__EXERCISE DESCRIPTION__. Filter the records below for the word "para". Keep each line that has it.

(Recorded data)
::::::::::

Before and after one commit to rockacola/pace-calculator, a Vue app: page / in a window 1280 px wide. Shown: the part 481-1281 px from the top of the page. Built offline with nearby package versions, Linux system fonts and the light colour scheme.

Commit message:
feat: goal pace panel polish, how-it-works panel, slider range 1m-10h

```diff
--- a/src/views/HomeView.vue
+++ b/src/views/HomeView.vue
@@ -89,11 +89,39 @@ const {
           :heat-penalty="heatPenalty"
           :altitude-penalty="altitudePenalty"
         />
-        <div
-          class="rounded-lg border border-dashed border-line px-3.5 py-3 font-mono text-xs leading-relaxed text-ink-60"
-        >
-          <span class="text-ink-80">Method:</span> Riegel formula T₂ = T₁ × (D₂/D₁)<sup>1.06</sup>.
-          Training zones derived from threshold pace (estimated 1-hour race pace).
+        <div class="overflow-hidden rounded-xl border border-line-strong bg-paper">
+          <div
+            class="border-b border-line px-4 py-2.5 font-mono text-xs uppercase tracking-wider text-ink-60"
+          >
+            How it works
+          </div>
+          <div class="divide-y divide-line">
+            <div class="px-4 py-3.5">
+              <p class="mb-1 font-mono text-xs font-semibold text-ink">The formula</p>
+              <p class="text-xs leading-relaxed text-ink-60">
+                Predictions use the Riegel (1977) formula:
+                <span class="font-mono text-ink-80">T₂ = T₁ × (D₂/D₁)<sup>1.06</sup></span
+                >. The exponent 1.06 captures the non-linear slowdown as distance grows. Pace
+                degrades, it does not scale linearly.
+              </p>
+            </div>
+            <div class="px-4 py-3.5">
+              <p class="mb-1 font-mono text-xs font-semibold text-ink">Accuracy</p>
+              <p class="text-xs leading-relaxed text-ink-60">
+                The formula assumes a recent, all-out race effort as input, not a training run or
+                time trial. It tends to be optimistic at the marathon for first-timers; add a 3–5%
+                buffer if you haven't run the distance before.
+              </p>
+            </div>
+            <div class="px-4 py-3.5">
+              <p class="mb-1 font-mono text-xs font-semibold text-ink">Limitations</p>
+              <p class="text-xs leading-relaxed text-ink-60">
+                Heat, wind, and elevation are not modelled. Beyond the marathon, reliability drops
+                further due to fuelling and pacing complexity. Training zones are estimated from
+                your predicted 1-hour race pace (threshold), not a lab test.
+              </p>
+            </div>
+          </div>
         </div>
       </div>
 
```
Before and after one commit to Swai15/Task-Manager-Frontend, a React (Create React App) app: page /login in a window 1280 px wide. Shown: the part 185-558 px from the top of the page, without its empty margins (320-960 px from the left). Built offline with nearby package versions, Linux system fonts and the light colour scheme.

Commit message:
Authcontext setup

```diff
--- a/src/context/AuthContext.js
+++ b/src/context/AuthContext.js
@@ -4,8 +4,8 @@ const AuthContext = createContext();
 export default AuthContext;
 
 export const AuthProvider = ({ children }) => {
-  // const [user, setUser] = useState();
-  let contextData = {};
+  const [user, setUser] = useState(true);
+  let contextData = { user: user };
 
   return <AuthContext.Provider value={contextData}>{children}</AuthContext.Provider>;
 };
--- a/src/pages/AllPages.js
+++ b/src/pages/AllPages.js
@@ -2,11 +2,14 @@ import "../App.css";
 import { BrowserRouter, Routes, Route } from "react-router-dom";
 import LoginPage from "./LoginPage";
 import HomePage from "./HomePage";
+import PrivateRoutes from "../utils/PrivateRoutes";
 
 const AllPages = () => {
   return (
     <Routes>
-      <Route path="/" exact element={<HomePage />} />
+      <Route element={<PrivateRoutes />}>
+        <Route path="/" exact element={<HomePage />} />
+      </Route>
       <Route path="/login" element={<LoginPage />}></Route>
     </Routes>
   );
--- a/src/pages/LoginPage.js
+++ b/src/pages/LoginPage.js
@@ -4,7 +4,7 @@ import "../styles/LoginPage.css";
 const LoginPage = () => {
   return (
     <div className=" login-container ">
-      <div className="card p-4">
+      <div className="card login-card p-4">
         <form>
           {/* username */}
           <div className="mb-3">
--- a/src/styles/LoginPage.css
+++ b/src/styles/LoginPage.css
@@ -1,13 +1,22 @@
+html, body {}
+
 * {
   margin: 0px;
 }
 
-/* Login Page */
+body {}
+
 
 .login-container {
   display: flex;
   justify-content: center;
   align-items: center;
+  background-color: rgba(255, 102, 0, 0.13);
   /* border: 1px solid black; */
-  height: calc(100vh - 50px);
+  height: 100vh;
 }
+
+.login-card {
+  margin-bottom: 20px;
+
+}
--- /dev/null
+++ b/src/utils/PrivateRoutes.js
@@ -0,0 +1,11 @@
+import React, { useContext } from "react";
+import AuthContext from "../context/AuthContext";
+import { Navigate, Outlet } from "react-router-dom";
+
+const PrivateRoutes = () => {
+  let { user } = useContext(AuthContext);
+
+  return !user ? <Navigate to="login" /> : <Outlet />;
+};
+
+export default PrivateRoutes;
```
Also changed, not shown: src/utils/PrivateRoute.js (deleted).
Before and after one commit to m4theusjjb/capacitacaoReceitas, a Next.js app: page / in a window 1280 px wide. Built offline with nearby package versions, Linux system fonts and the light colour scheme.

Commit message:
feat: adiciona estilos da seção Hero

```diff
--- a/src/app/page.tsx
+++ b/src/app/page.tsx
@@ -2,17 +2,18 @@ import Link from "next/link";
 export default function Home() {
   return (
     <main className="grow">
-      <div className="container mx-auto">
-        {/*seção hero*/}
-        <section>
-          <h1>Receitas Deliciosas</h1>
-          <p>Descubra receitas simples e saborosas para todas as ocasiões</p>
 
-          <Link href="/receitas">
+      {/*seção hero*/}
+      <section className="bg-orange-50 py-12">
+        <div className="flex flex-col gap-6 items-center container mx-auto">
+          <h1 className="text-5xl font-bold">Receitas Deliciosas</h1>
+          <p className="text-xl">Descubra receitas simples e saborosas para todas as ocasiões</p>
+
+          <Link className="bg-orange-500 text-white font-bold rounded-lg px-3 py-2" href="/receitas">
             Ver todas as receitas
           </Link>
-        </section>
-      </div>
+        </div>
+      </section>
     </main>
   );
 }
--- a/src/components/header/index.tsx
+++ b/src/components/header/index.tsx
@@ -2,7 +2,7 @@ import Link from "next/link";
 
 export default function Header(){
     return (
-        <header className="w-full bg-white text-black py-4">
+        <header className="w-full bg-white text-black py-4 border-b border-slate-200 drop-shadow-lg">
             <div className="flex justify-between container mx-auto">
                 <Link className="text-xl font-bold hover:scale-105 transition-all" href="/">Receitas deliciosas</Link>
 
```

::::::::::

__SOLUTION TO THIS EXERCISE__.
-          <p>Descubra receitas simples e saborosas para todas as ocasiões</p>
+          <p className="text-xl">Descubra receitas simples e saborosas para todas as ocasiões</p>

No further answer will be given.